That is, as I understand it, one can distinguish between the codification and the ecological environment of social conditions.
Blom's argument is that the ecological environment in each of the societies, which is correlated with their symbiosis, does not necessarily cause or correlate with differences in other aspects of the society. Other factors (e.g. values, codification or statuses) might determine dichotomy.
The cultural differences between mountain and lowland areas are played down in communications between the two societies. The differences which provide a basis for complementarity and ample material for regional stereotypes are distinctions do not in themselves entail a social organisation based on ethnic units. On the contrary this co-operation with the lowland areas, which involves specialisation of their agricultural activities and under-communication of differences in other respects between lowlanders and highlanders, operated against the systemisation and maintenance of cultural differences in the form of ethnic boundaries.

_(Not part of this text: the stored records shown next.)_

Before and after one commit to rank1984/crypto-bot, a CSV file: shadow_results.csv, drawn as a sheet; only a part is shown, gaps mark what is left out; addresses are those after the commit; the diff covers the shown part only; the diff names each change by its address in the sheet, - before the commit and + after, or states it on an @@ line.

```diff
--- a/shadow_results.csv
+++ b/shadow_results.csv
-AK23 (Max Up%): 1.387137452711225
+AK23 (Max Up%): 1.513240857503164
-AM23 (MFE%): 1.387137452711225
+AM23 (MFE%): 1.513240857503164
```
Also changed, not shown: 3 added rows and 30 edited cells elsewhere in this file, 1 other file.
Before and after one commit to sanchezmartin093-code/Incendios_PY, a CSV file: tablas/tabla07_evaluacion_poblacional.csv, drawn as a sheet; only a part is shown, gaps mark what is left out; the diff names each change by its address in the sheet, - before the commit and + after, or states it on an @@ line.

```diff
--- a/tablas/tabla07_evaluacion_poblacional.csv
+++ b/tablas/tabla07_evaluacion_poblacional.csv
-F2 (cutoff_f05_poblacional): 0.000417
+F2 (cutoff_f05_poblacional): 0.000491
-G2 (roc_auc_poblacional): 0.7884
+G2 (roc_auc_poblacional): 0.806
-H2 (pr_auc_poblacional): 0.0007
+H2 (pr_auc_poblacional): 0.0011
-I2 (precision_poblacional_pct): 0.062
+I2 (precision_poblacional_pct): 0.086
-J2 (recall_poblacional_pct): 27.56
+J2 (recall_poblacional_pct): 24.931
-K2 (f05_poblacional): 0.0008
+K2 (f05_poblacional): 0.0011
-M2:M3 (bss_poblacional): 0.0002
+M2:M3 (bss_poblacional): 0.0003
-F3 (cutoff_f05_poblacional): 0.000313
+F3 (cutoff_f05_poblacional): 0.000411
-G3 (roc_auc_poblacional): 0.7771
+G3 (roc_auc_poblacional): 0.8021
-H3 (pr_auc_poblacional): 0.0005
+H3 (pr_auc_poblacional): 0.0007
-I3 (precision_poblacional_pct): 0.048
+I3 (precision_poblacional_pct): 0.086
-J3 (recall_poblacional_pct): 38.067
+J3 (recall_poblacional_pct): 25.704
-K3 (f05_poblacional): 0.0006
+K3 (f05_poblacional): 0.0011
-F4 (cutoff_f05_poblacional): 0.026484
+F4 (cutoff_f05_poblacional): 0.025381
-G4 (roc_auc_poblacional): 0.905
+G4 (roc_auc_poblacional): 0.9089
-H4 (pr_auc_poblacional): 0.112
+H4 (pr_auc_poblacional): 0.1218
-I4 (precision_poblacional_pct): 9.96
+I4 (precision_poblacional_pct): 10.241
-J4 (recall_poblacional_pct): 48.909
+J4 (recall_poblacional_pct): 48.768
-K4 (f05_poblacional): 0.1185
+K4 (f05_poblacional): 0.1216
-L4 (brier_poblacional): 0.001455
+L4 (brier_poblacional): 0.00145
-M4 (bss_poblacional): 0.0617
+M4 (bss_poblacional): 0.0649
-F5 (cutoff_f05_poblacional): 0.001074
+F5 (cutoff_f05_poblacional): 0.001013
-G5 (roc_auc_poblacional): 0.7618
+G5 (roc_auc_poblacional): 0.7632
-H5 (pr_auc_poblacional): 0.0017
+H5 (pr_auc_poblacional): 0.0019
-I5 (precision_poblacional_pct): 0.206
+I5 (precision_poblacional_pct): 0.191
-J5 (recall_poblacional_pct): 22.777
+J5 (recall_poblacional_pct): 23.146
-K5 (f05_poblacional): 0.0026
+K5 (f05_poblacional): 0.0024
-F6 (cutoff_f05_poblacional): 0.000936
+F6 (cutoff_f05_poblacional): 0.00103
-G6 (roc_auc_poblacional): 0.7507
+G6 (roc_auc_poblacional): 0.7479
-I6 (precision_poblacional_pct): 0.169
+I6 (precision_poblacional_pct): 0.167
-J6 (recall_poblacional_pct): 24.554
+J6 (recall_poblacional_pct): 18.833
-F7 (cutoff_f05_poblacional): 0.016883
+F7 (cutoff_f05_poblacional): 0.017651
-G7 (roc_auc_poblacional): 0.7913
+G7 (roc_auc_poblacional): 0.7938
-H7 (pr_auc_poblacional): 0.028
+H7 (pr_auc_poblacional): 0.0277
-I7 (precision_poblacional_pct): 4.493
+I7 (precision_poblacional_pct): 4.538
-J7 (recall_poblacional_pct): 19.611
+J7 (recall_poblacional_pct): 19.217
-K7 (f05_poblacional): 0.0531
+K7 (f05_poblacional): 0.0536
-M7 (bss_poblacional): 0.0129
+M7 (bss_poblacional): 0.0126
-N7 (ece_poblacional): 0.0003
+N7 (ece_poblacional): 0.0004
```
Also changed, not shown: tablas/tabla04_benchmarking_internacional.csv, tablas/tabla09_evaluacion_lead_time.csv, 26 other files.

Blom suggests that one must add a further dimension to understand behaviour between highlanders and lowlanders: the social codification of some of these differences. But he does not follow this up except by pointing out a disparity between that part of culture which is a set of codifications and that part which is an expression of the ecological environment. He does not explain what is codified and how this relates to other aspects of the society.
However Blom does make an important point about the study of social process:
"... ethnic boundaries do not depend on cultural differences on the level of form, but rather on culture at a more fundamental level, i.e. specific codification of these differences into complementary statuses which differentiate a population into reference groups, supported by a charter of distinctive origins for each. The reason for the existence of such organisations must therefore be sought in the social processes which allow an initial and natural fear and suspicion against strangers to be systematised into ethnic statuses. These are social categories which provide obligatory standards for judging the behaviour of self and others and which, consequently organise a whole range of activities into stereotyped clusters of meaning.
Blom seems to argue in favour of correlation between the conceived positions of boundaries and factors in their environment. For example, individual participation in certain spheres of activity with areas outside the village causes a discontinuity in the boundary around the village. But this discontinuity does not necessarily correspond to boundaries in other spheres of activity. This point arises from Blom's discussion of the distinction between different types of culture which in my terminology are different aspects of the environment in which boundaries and conceptions thereof exist.